◆ What the task asks:
Which lines of the data include the string "Garner"? List them all.

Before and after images
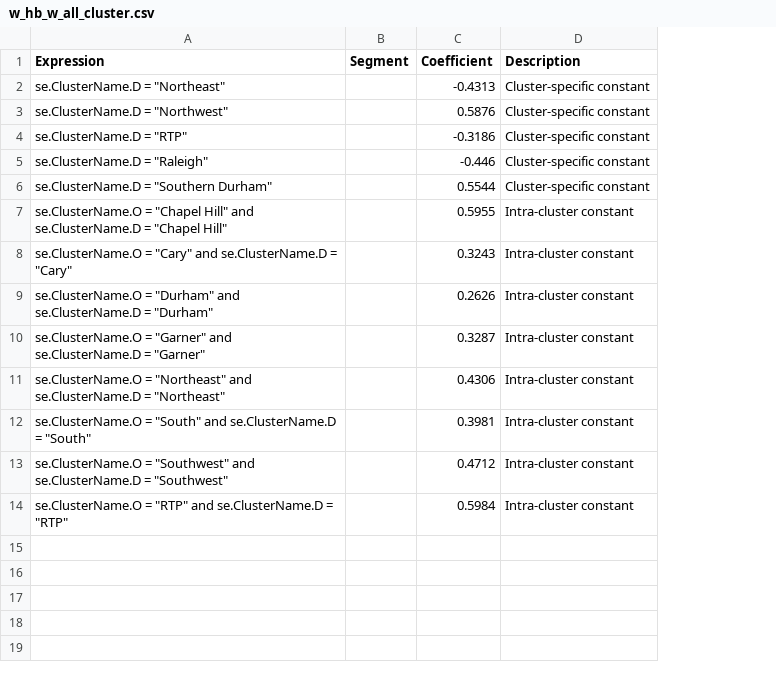
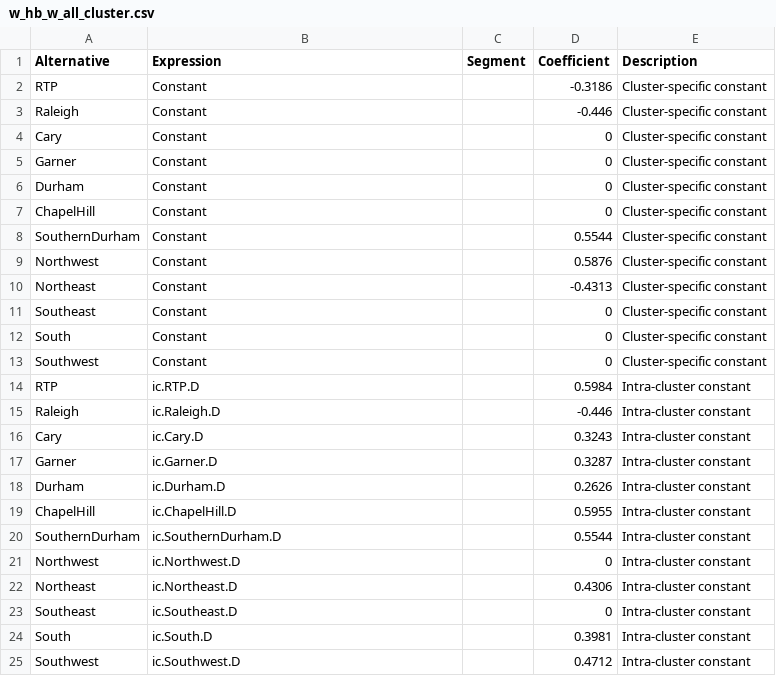
Before and after one commit to Triangle-Modeling-and-Analytics/TRMG2, a CSV file: master/resident/dc/w_hb_w_all_cluster.csv, drawn as a sheet; removed rows and columns are numbered as before the commit, all else as after; the diff names each change by its address in the sheet, - before the commit and + after, or states it on an @@ line.

Commit message:
Convert w_hb_w cluster utils to mc format

```diff
--- a/master/resident/dc/w_hb_w_all_cluster.csv
+++ b/master/resident/dc/w_hb_w_all_cluster.csv
+column A (Alternative), rows 2-3: RTP | Raleigh; row 8: SouthernDurham; rows 16-17: Cary | Garner; row 22: Northeast; rows 24-25: South | Southwest
-row 2: se.ClusterName.D = "Northeast" |  | -0.4313 | Cluster-specific constant
-row 3: se.ClusterName.D = "Northwest" |  | 0.5876 | Cluster-specific constant
-B2 (Expression): se.ClusterName.D = "RTP"
+B2 (Expression): Constant
-B3 (Expression): se.ClusterName.D = "Raleigh"
+B3 (Expression): Constant
+row 4: Cary | Constant |  | 0 | Cluster-specific constant
+row 5: Garner | Constant |  | 0 | Cluster-specific constant
+row 6: Durham | Constant |  | 0 | Cluster-specific constant
+row 7: ChapelHill | Constant |  | 0 | Cluster-specific constant
-B8 (Expression): se.ClusterName.D = "Southern Durham"
+B8 (Expression): Constant
-row 7: se.ClusterName.O = "Chapel Hill" and se.ClusterName.D = "Chapel Hill" |  | 0.5955 | Intra-cluster constant
+row 9: Northwest | Constant |  | 0.5876 | Cluster-specific constant
+row 10: Northeast | Constant |  | -0.4313 | Cluster-specific constant
+row 11: Southeast | Constant |  | 0 | Cluster-specific constant
+row 12: South | Constant |  | 0 | Cluster-specific constant
+row 13: Southwest | Constant |  | 0 | Cluster-specific constant
+row 14: RTP | ic.RTP.D |  | 0.5984 | Intra-cluster constant
+row 15: Raleigh | ic.Raleigh.D |  | -0.446 | Intra-cluster constant
-B16 (Expression): se.ClusterName.O = "Cary" and se.ClusterName.D = "Cary"
+B16 (Expression): ic.Cary.D
-row 9: se.ClusterName.O = "Durham" and se.ClusterName.D = "Durham" |  | 0.2626 | Intra-cluster constant
-B17 (Expression): se.ClusterName.O = "Garner" and se.ClusterName.D = "Garner"
+B17 (Expression): ic.Garner.D
+row 18: Durham | ic.Durham.D |  | 0.2626 | Intra-cluster constant
+row 19: ChapelHill | ic.ChapelHill.D |  | 0.5955 | Intra-cluster constant
+row 20: SouthernDurham | ic.SouthernDurham.D |  | 0.5544 | Intra-cluster constant
+row 21: Northwest | ic.Northwest.D |  | 0 | Intra-cluster constant
-B22 (Expression): se.ClusterName.O = "Northeast" and se.ClusterName.D = "Northeast"
+B22 (Expression): ic.Northeast.D
+row 23: Southeast | ic.Southeast.D |  | 0 | Intra-cluster constant
-B24 (Expression): se.ClusterName.O = "South" and se.ClusterName.D = "South"
+B24 (Expression): ic.South.D
-B25 (Expression): se.ClusterName.O = "Southwest" and se.ClusterName.D = "Southwest"
+B25 (Expression): ic.Southwest.D
-row 14: se.ClusterName.O = "RTP" and se.ClusterName.D = "RTP" |  | 0.5984 | Intra-cluster constant
```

◆ Answer section:
+column A (Alternative), rows 2-3: RTP | Raleigh; row 8: SouthernDurham; rows 16-17: Cary | Garner; row 22: Northeast; rows 24-25: South | Southwest
+row 5: Garner | Constant |  | 0 | Cluster-specific constant
-B17 (Expression): se.ClusterName.O = "Garner" and se.ClusterName.D = "Garner"
+B17 (Expression): ic.Garner.D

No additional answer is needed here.